Where do we start? Most of us are children of dysfunctional families. By that Nathaniel meant that most of us grew up in homes characterised by conflicting signals. Denials of reality, parental lying (or sheltering us from the truth!) and lack adequate respect for our mind and person. The family environment can have a profound impact, for good, or for ill. Parents can nurture self-trust and self-respect or place appalling roadblocks in the way of learning such attitudes.
So, what is self-esteem? Nathaniel believed it is the experience that we appropriate to life and to the requirements of life. More specifically, self-esteem is:
1.Confidence in our ability to think and to cope with the basic challenges of life.
2. Confidence in our right to be happy, the feeling of being worthy, deserving, entitled to assert our need and wants and to enjoy the fruits of our efforts.
Self- esteem empowers, energises, motivates. It inspires us to achieve and allows us to take pleasure and pride in our achievements. It allows us to experience satisfaction.
I have coached many people in my 16 years of coaching who have been highly productive workaholics, driven to prove their worth possibly to a parent who predicted they would never amount to anything. Nothing we do in this circumstance will ever feel like enough.
The higher our self-esteem, the better equipped we are to cope with adversity in our careers or in our personal lives, the quicker we are to pick ourselves up after a fall, the more energy we have to begin anew.
The higher our self-esteem, the more inclined we are to treat others with respect, benevolence, goodwill, and fairness – since we do not tend to perceive them as a threat, and since self-respect is the foundation for respect to others.
Too many people are preoccupied with the opinion of others. Nathaniel believes liberation is by raising the level of consciousness one brings to one’s own experience; the more one turns up the volume on one’s inner signals, the more external signals tend to recede into proper balance.
In the case of coachees who have accomplished so much yet don’t feel proud of themselves – who chose their goals, the coachee or a significant other inside them? Neither pride nor self esteem can be supported by the pursuit of second-hand values that do not reflect who we really are. The desire to “please” can lead us to do things that betray our self-esteem.
Thinking independently about our work, our relationships, the values that will guide our life, the goals we will set ourselves – is a generator of self-esteem. A healthy self esteem results in a natural inclination to think independently.

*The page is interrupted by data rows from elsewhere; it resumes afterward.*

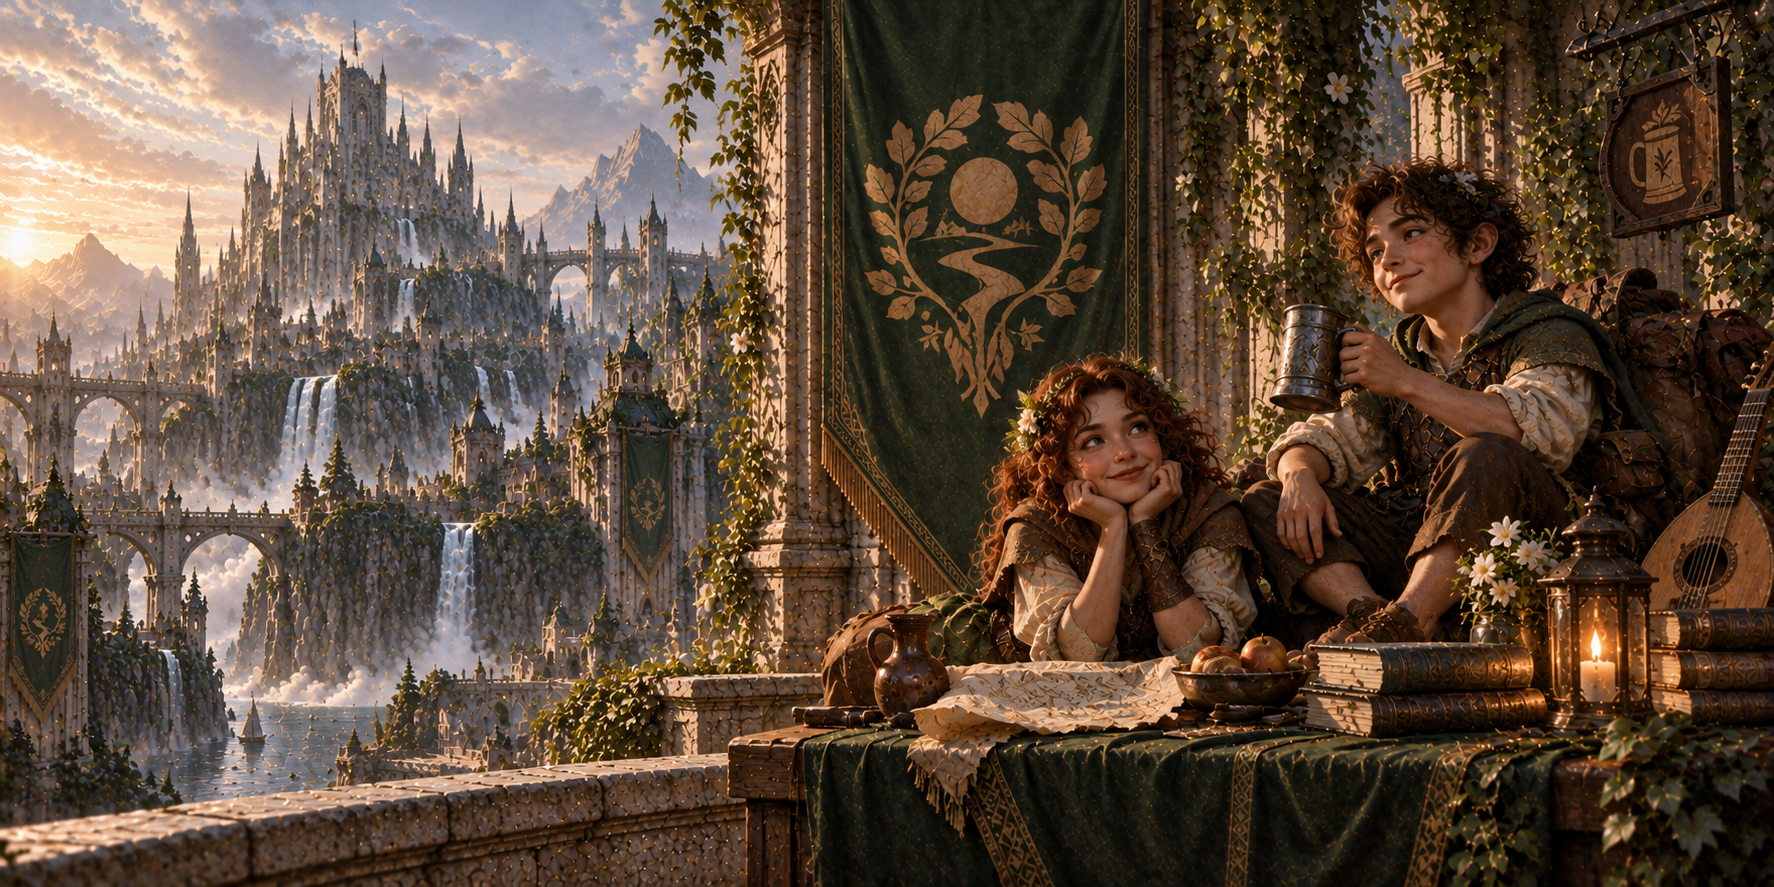
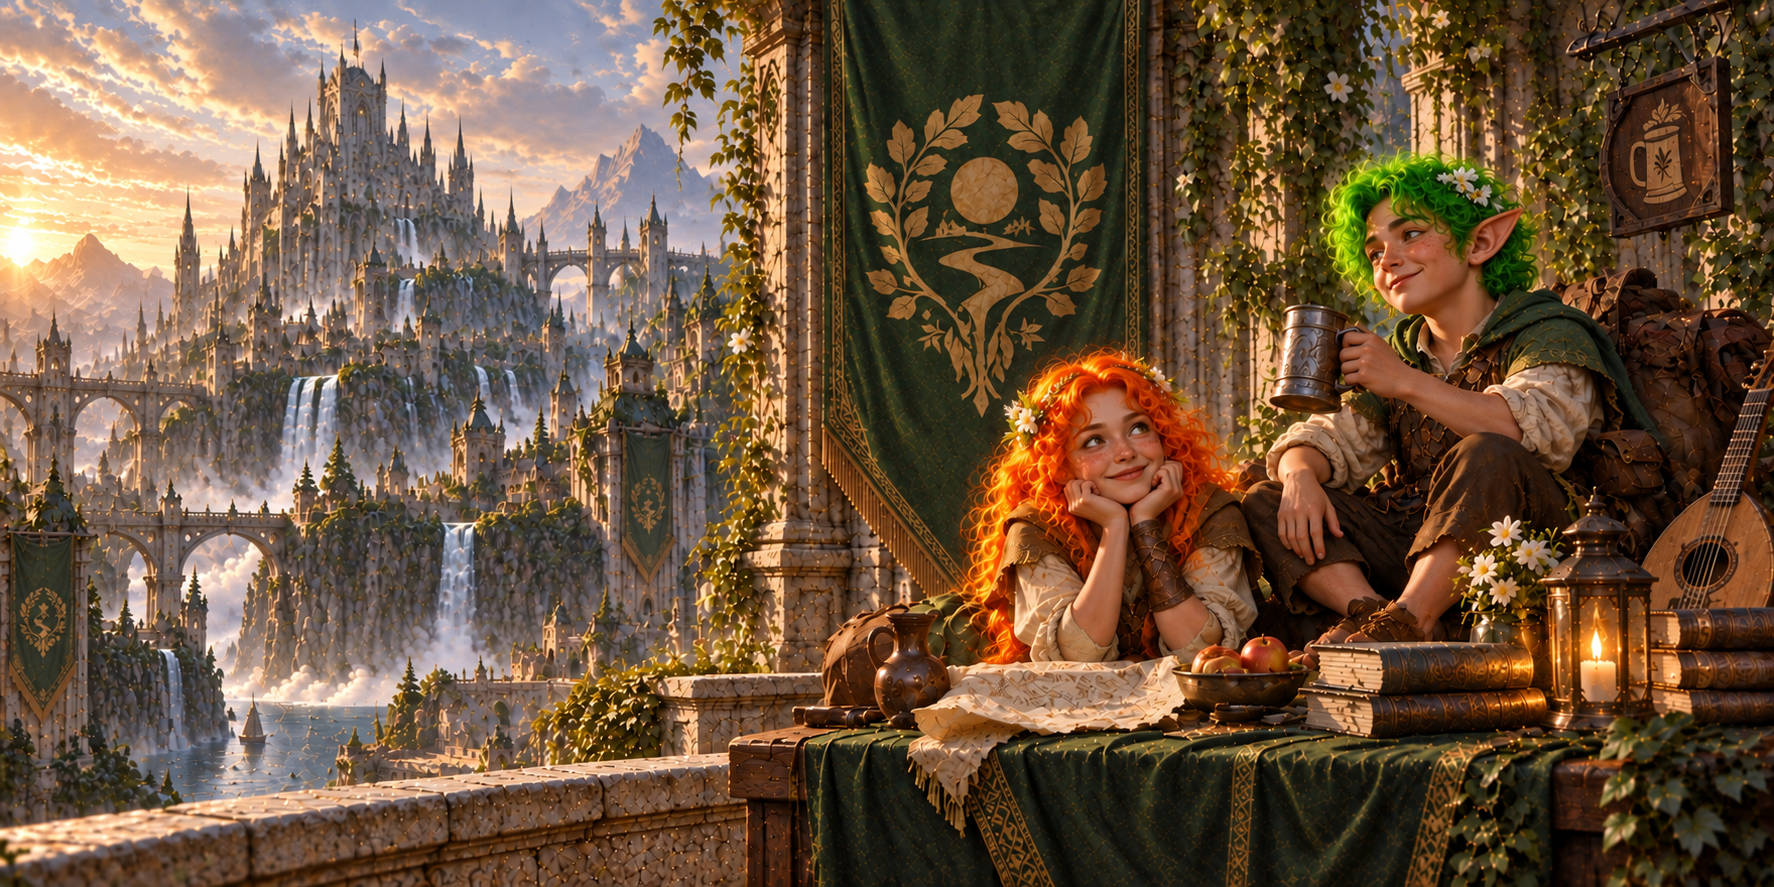
Rules and changes to Player's Handbook

diff --git a/components/rules/public-rules.tsx b/components/rules/public-rules.tsx
@@ -200,7 +200,7 @@ const categoryComparison =
             </p>
 
             <h1 className="mt-1 font-serif text-3xl leading-none text-[rgb(var(--sep-colour-ead5ac))] components_rules_public_rules_h1_rules">
-              Rules
+              Player's Handbook
             </h1>
           </div>
 
@@ -215,7 +215,7 @@ const categoryComparison =
               placeholder={
                 glossaryOpen
                   ? "Search glossary..."
-                  : "Search rules..."
+                  : "Search entry..."
               }
               className="h-9 min-w-0 flex-1 border border-[rgb(var(--sep-colour-60482e))]/45 bg-[rgb(var(--sep-colour-15100d))] px-3 text-xs text-[rgb(var(--sep-colour-d6c3a3))] outline-none placeholder:text-[rgb(var(--sep-colour-655c50))] focus:border-[rgb(var(--sep-colour-9a7445))] components_rules_public_rules_input_field"
             />
@@ -250,7 +250,7 @@ const categoryComparison =
     .join(" ")}
 >
   {glossaryOpen
-    ? "← Back to Rules"
+    ? "← Back to Player's Handbook"
     : "Glossary"}
 </button>
           </div>
@@ -316,7 +316,7 @@ const categoryComparison =
 >
             <div className="flex h-9 items-center justify-between border-b border-[rgb(var(--sep-colour-60482e))]/35 px-3 components_rules_public_rules_div_container_5">
               <p className="text-[8px] uppercase tracking-[0.2em] text-[rgb(var(--sep-colour-816a4d))] components_rules_public_rules_p_text">
-                Rule index
+                Index
               </p>
 
               <span className="text-[9px] text-[rgb(var(--sep-colour-756958))] components_rules_public_rules_span_text">
@@ -333,7 +333,7 @@ const categoryComparison =
               0 ? (
                 <p className="p-3 text-xs leading-5 text-[rgb(var(--sep-colour-766b5d))] components_rules_public_rules_p_text_2">
                   No matching published
-                  rules.
+                  entry.
                 </p>
               ) : (
                 <div className="space-y-1 components_rules_public_rules_div_container_7">
@@ -410,7 +410,7 @@ const categoryComparison =
       htmlFor="mobile-rule-select"
       className="mb-1.5 block text-[8px] uppercase tracking-[0.2em] text-[rgb(var(--sep-colour-816a4d))]"
     >
-      Choose Rule
+      Choose Entry
     </label>
 
     <select
@@ -487,7 +487,7 @@ const categoryComparison =
             />
           ) : (
             <div className="p-8 text-center text-sm text-[rgb(var(--sep-colour-7d7161))] components_rules_public_rules_div_container_8">
-              Select a rule from the
+              Select an entry from the
               index.
             </div>
           )}
@@ -539,7 +539,7 @@ function RulePanel({
     <>
       <header className="border-b border-[rgb(var(--sep-colour-60482e))]/35 px-5 py-4 sm:px-7 components_rules_public_rules_header_header_2">
         <p className="text-[7px] uppercase tracking-[0.24em] text-[rgb(var(--sep-colour-8d6f48))] components_rules_public_rules_p_text_3">
-          Official rule
+          Official entry
         </p>
 
         <h2 className="mt-1 font-serif text-2xl text-[rgb(var(--sep-colour-e2c99c))] components_rules_public_rules_h2_heading">
@@ -564,7 +564,7 @@ function RulePanel({
         0 ? (
           <div className="mt-6 border-t border-[rgb(var(--sep-colour-60482e))]/30 pt-4 components_rules_public_rules_div_container_10">
             <p className="mb-2 text-[8px] uppercase tracking-[0.19em] text-[rgb(var(--sep-colour-79664c))] components_rules_public_rules_p_text_4">
-              Related rules
+              Related Entry
             </p>
 
             <div className="flex flex-wrap gap-2 components_rules_public_rules_div_container_11">
@@ -692,7 +692,7 @@ function GlossaryPanel({
                     }
                     className="mt-3 text-[8px] uppercase tracking-[0.15em] text-[rgb(var(--sep-colour-9a7547))] hover:text-[rgb(var(--sep-colour-dfbd84))] components_rules_public_rules_button_related_rule"
                   >
-                    Related rule →
+                    Related entry →
                   </button>
                 ) : null}
               </article>

diff --git a/components/portal/mobile-portal-navigation.tsx b/components/portal/mobile-portal-navigation.tsx
@@ -772,10 +772,10 @@ const moreDragging =
 
   const ruleEntry: LinkEntry = {
     href: "/rules",
-    label: "Rules",
+    label: "Player's Handbook",
     icon: "/icons/rules.png",
     modal: {
-      label: "Rules",
+      label: "Player's Handbook",
       title:
         "Read the official game rules and off-game documentation.",
       icon: "/icons/rules.png",
@@ -1335,7 +1335,7 @@ const moreDragging =
                           src="/icons/rules.png"
                         />
                         <span className="min-w-0 flex-1 truncate text-[10px] uppercase tracking-[0.16em] !text-[rgb(var(--sep-colour-b6a894))] components_portal_mobile_portal_navigation_span_text_4">
-                          Rules
+                          Player's Handbook
                         </span>
                       </button>
 

diff --git a/app/(portal)/admin/rules/page.tsx b/app/(portal)/admin/rules/page.tsx
@@ -154,7 +154,7 @@ export default async function AdminRulesPage() {
             rel="noreferrer"
             className="border border-[rgb(var(--sep-colour-60482e))]/45 bg-[rgb(var(--sep-colour-17110d))] px-3 py-2 text-[8px] uppercase tracking-[0.15em] text-[rgb(var(--sep-colour-a78d68))] hover:border-[rgb(var(--sep-colour-8d693e))] hover:text-[rgb(var(--sep-colour-d8bb8a))] admin_rules_page_a_view_public_rules"
           >
-            View public Rules ↗
+            View Player's Handbook ↗
           </a>
         </header>
 

diff --git a/components/homepage/sepulchria-homepage.tsx b/components/homepage/sepulchria-homepage.tsx
@@ -23,7 +23,7 @@ const PRIMARY_LINKS = [
     icon: "/icons/homepage/codex.png",
   },
   {
-    label: "Rules",
+    label: "Player's Handbook",
     eyebrow: "Understand",
     href: "/rules",
     icon: "/icons/homepage/rules.png",
@@ -810,7 +810,7 @@ export function SepulchriaHomepage({
   onClick={() => {
     setAboutOpen(false);
     setPublicModal({
-      title: "Rules",
+      title: "Player's Handbook",
       href: "/rules",
     });
   }}

diff --git a/app/globals.css b/app/globals.css
@@ -21238,6 +21238,13 @@ background: rgb(var(--sep-colour-100c09) / 80%) !important;
 }
 
 
+.components_rules_public_rules_section_section,
+.components_rules_public_rules_aside_sidebar,
+.components_codex_public_codex_div_codex_chapter_3 {
+background: rgb(var(--sep-colour-100c09) / 60%) !important;
+}
+
+
 .sep-notification-read,
 .messages_new_page_section_new_message,
 .components_characters_character_ledger_section_sectionm

diff --git a/app/rules/page.tsx b/app/rules/page.tsx
@@ -6,7 +6,7 @@ import { PublicRules } from "@/components/rules/public-rules";
 import { getPublicRules } from "@/lib/rules/get-public-rules";
 
 export const metadata: Metadata = {
-  title: "Rules | Sepulchria",
+  title: "Player's Handbook | Sepulchria",
   description:
     "Official offgame rules and gameplay documentation for Sepulchria.",
 };

diff --git a/app/(portal)/admin/layout.tsx b/app/(portal)/admin/layout.tsx
@@ -250,7 +250,7 @@ export default async function AdminLayout({
 
             {can("rules") ? (
               <AdminNavigationLink href="/admin/rules">
-                Rules
+                Player's Handbook
               </AdminNavigationLink>
             ) : null}
 

diff --git a/components/notifications/notification-bell.tsx b/components/notifications/notification-bell.tsx
@@ -70,7 +70,7 @@ const MODAL_ROUTES: ModalRouteDefinition[] = [
   },
   {
     prefix: "/rules",
-    label: "Rules",
+    label: "Players' Handbook",
     title: "Read the official game rules and documentation.",
     icon: "/icons/rules.png",
   },

diff --git a/components/portal/portal-sidebar.tsx b/components/portal/portal-sidebar.tsx
@@ -96,7 +96,7 @@ const codexItem: NavigationItem = {
 };
 
 const rulesItem: NavigationItem = {
-  label: "Rules",
+  label: "Player's Handbook",
   title:
     "Read the official game rules and off-game documentation.",
   icon: "/icons/rules.png",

Self-esteem is rooted internally – mental operations – rather than in external success or failures. If you want to read about self-esteem, I suggest you read one of Nathaniel Branden’s books or get in touch with me firstname.lastname@example.org